First and foremost, my academic performance did not suffer significantly as a result of my illness. I passed my GCSEs and A-levels by giving up less important things like attending after-school clubs or workshops out of term time, and when I started university I moved into catered halls of residence so that I wouldn’t have to cook for myself, saving me energy. I would be lying if I denied the satisfaction I felt by proving the doctors wrong, but in all fairness to my GP, he took it lightly and wished me well.
The doctors were right in that my physical health was worsened by my choices. I had no energy to put into the various therapies that people tried to cure me with, and I had far less rest than the ideal. However, as someone who has always become bored quickly, I found that resting gave me time to brood on my situation and I would very rapidly go from restful to depressed. What my education took from me in terms of physical health I gained as a boost to my mental health, by taking my mind off the situation and giving me a positive to focus on. For me, mental illness has always been harder to cope with than a loss of physical health, as there is so little that can be done to relieve the symptoms once a relapse hits. As a result I threw myself into my work with the force of a hurricane, but burning the candle at both ends drained me of any energy I had so quickly that within days I would be back in bed. It took some time before I perfected the balance between the focus on my education to improve my mental health and the rest I needed to maintain my physical status.
There was also one other minor flaw in the medical advice given to me; employers don’t see M.E as a valid excuse to have a weaker education and less work experience than anybody else. There should be allowances for such cases, but then, who would employ somebody that would need lots of time off work due to illness over someone else with a curriculum vitae as long as their arm? Perhaps people like me actually contribute to this problem by falling in line with employer’s expectations, allowing employers to think that if one of us can do it, all of us can. Whatever the case, I decided that obtaining an education was best for me under my own circumstances, particularly because after a certain age even obtaining GCSEs becomes extremely expensive.

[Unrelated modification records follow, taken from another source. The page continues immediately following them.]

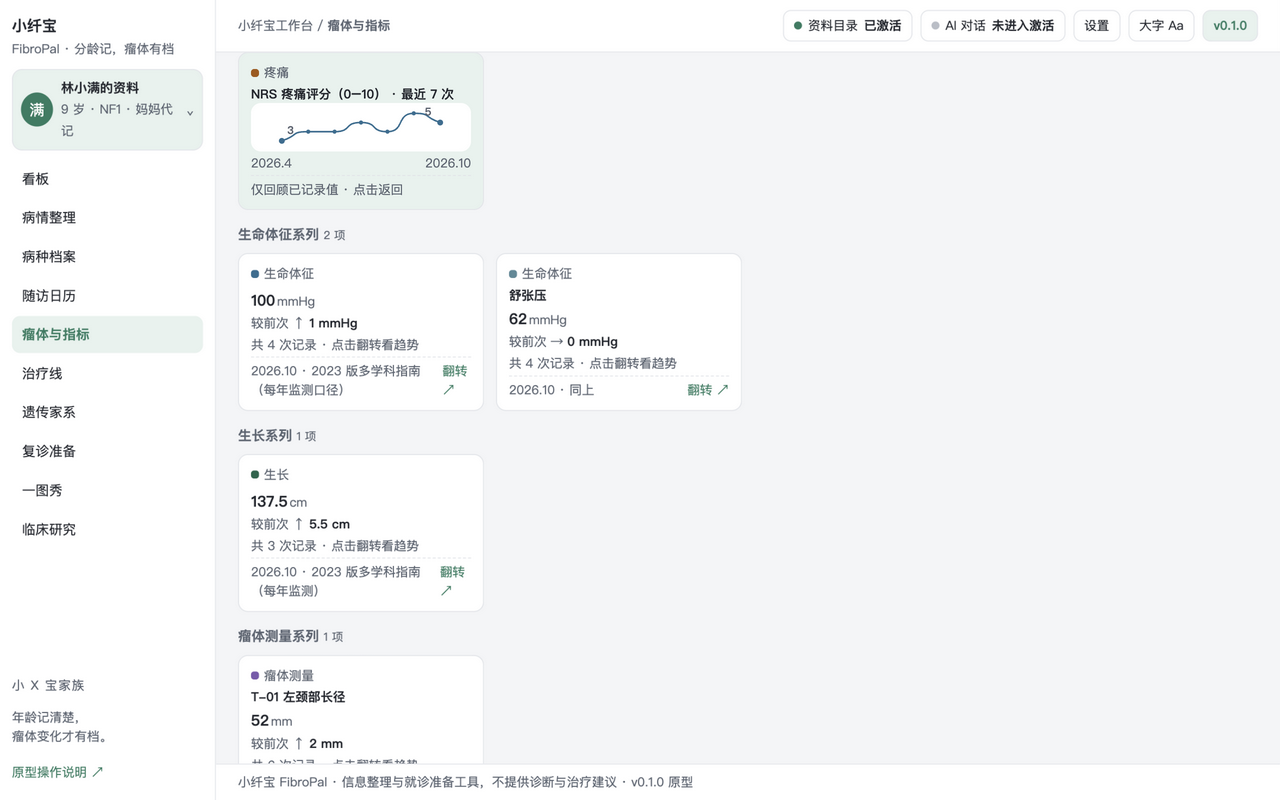
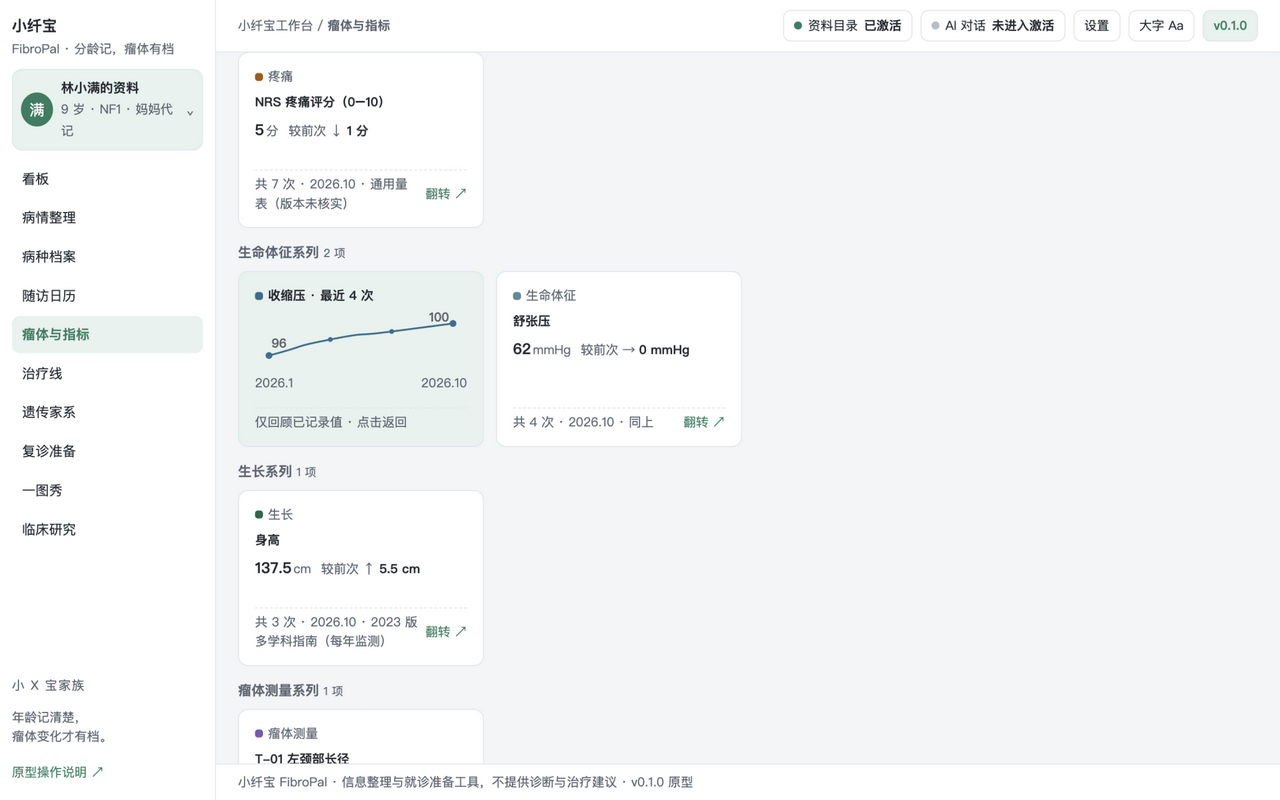
Prototype polish per user feedback: declutter flip cards (4-row face, value+delta inline, merged meta), remove chart background color; screenshots refreshed

diff --git a/prototypes/v0.1/style.css b/prototypes/v0.1/style.css
@@ -63,21 +63,24 @@ th { font-size: 12.5px; color: var(--ink-2); font-weight: 600; }
 .series-group { margin-bottom: 14px; }
 .series-group > h3 { font-size: 13.5px; color: var(--ink-2); margin: 0 0 8px; }
 .mgrid { display: grid; grid-template-columns: repeat(auto-fill, minmax(200px, 1fr)); gap: 12px; }
-.mcard { position: relative; height: 158px; border: 0; background: none; padding: 0; text-align: left; perspective: 900px; }
+.mcard { position: relative; height: 176px; border: 0; background: none; padding: 0; text-align: left; perspective: 900px; }
 .mcard-inner { position: absolute; inset: 0; transform-style: preserve-3d; transition: transform .5s cubic-bezier(.2,.7,.2,1); }
 .mcard-inner.flipped { transform: rotateY(180deg); }
-.mface { position: absolute; inset: 0; backface-visibility: hidden; -webkit-backface-visibility: hidden; background: var(--card); border: 1px solid var(--line); border-radius: var(--radius); padding: 10px 12px; display: flex; flex-direction: column; gap: 2px; }
+.mface { position: absolute; inset: 0; backface-visibility: hidden; -webkit-backface-visibility: hidden; background: var(--card); border: 1px solid var(--line); border-radius: var(--radius); padding: 14px 16px; display: flex; flex-direction: column; gap: 6px; }
 .mface.back { transform: rotateY(180deg); background: var(--accent-soft); }
 .mcat { display: inline-flex; align-items: center; gap: 5px; font-size: 12.5px; color: var(--ink-2); }
 .mcat i { width: 8px; height: 8px; border-radius: 3px; flex: 0 0 8px; }
 .mname { font-size: 12.5px; font-weight: 600; overflow: hidden; text-overflow: ellipsis; white-space: nowrap; }
 .mval { font-size: 15px; font-weight: 700; }
+.mvalrow { display: flex; align-items: baseline; gap: 10px; }
+.mname .dotchip { display: inline-block; width: 8px; height: 8px; border-radius: 3px; margin-right: 5px; }
 .mval small { font-size: 12.5px; font-weight: 400; color: var(--ink-2); margin-left: 2px; }
 .mdelta { font-size: 12.5px; color: var(--ink-2); }
 .mdelta em { font-style: normal; color: var(--ink); font-weight: 600; }
 .mrec { font-size: 12.5px; color: var(--ink-2); }
 .mmeta { margin-top: auto; display: flex; justify-content: space-between; align-items: center; gap: 6px; font-size: 12.5px; color: var(--ink-2); border-top: 1px dashed var(--line); padding-top: 4px; }
-.mmeta .hint { color: var(--accent); }
+.mmeta .hint { color: var(--accent); white-space: nowrap; }
+.mmeta > span:first-child { overflow: hidden; text-overflow: ellipsis; }
 .msp-labels { display: flex; justify-content: space-between; font-size: 12.5px; color: var(--ink-2); }
 .mfoot { margin-top: auto; font-size: 12.5px; color: var(--ink-2); border-top: 1px dashed var(--line); padding-top: 4px; }
 .mna { font-size: 12.5px; color: var(--ink-2); margin-top: 6px; }
@@ -117,7 +120,7 @@ svg.chart .dot:hover { r: 6; }
 .foldout-body[hidden] { display: none; }
 
 /* 图表 */
-svg.chart { width: 100%; height: auto; display: block; background: var(--card); border: 1px solid var(--line); border-radius: var(--radius); }
+svg.chart { width: 100%; height: auto; display: block; border: 1px solid var(--line); border-radius: var(--radius); }
 .chart text { font-size: 12.5px; fill: var(--ink-2); }
 .chart .curve { fill: none; stroke: var(--chart); stroke-width: 2; }
 .chart .dot { fill: var(--chart); }

diff --git a/prototypes/v0.1/app.js b/prototypes/v0.1/app.js
@@ -165,18 +165,15 @@ function mcard(m) {
   const cat = esc(m.group.replace('系列', ''));
   const front = '<span class="mcat"><i style="background:' + color + '"></i>' + cat + '</span>'
     + '<span class="mname">' + esc(m.name) + '</span>'
-    + '<span class="mval">' + (last ? last.v : '—') + '<small>' + esc(m.unit || '') + '</small></span>'
-    + '<span class="mdelta">' + delta + '</span>'
-    + '<span class="mrec">共 ' + pts.length + ' 次记录' + (pts.length > 1 ? ' · 点击翻转看趋势' : '') + '</span>'
-    + '<span class="mmeta"><span>' + (last ? longDate(last.d) : '—') + ' · ' + esc(m.source) + '</span><span class="hint">翻转 ↗</span></span>';
+    + '<span class="mvalrow"><span class="mval">' + (last ? last.v : '—') + '<small>' + esc(m.unit || '') + '</small></span>'
+    + '<span class="mdelta">' + delta + '</span></span>'
+    + '<span class="mmeta"><span>共 ' + pts.length + ' 次 · ' + (last ? longDate(last.d) : '—') + ' · ' + esc(m.source) + '</span><span class="hint">翻转 ↗</span></span>';
   const back = pts.length > 1
-    ? '<span class="mcat"><i style="background:' + color + '"></i>' + cat + '</span>'
-      + '<span class="mname">' + esc(m.name) + ' · 最近 ' + pts.length + ' 次</span>'
+    ? '<span class="mname"><i class="dotchip" style="background:' + color + '"></i>' + esc(m.name) + ' · 最近 ' + pts.length + ' 次</span>'
       + sparkPts(pts, color)
       + '<span class="msp-labels"><span>' + longDate(pts[0].d) + '</span><span>' + longDate(last.d) + '</span></span>'
       + '<span class="mfoot">仅回顾已记录值 · 点击返回</span>'
-    : '<span class="mcat"><i style="background:' + color + '"></i>' + cat + '</span>'
-      + '<span class="mname">' + esc(m.name) + '</span>'
+    : '<span class="mname"><i class="dotchip" style="background:' + color + '"></i>' + esc(m.name) + '</span>'
       + '<span class="mna">只有 ' + pts.length + ' 次记录，暂不连线。<br>再记录一次后显示趋势。</span>'
       + '<span class="mfoot">点击返回</span>';
   return '<button class="mcard" data-flip="' + m.id + '" aria-pressed="' + flipped + '" aria-label="' + esc(m.name) + '，' + (last ? last.v + (m.unit || '') : '无记录') + '；点击翻转">'

diff --git a/docs/PROTOTYPE-REVIEW.md b/docs/PROTOTYPE-REVIEW.md
@@ -24,3 +24,8 @@
 - 返工中实测修复：demo-data 加色正则咬坏 series 键（语法错）；smoothPath 需数组入参（一图秀/卡背曾全 NaN）；pin 与 chips 需入 data-action 路由；端值标签按系列序错位防压字；治疗带 x1 钳制入绘图区。
 - 实测证据：04-onechart-rail-default / 04-onechart-dynamic-switched（近12月高亮+勾选换指标即时重绘）/ 04-onechart-pin / 02-tumors-metrics / 02-tumors-metrics-flipped 五张新截图。
 - 新增 P2：一图秀多指标下月度刻度在窄容器可能拥挤（v0.2 随窄形态复测）。
+
+## 2026-10-25 二次微调（用户反馈：翻转卡拥挤、折线图不要背景色）
+- 卡面 4 行化：值+较前次同行，「共 N 次·日期·来源」合并进 meta 行（超长省略号，翻转提示不再竖排）；卡高 158→176、内边距与行距加大；背面去分类行（色点并入名称行）。
+- svg.chart 去背景色（保留细边框；卡背 sparkline 本就无边框）。
+- 刷新截图：02-tumors-metrics / 02-tumors-metrics-flipped / 04-onechart-rail-default。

Some people seem to think that I’m some kind of badass straight from a movie for going out and getting an education, but the reality is that I used it as a distraction from said reality. The right person could probably make a good argument saying that this was actually an act of cowardice, and I wouldn’t oppose them. Although I did not make my decision to please those who think I’m lazy, it is true that I haven’t exactly stepped out of line with society’s expectations, and the very definition of a badass is someone who defies expectations. Whatever the case I ask people to respect my decision, as education was simply the right path for me, and the decisions of others should not be based on mine.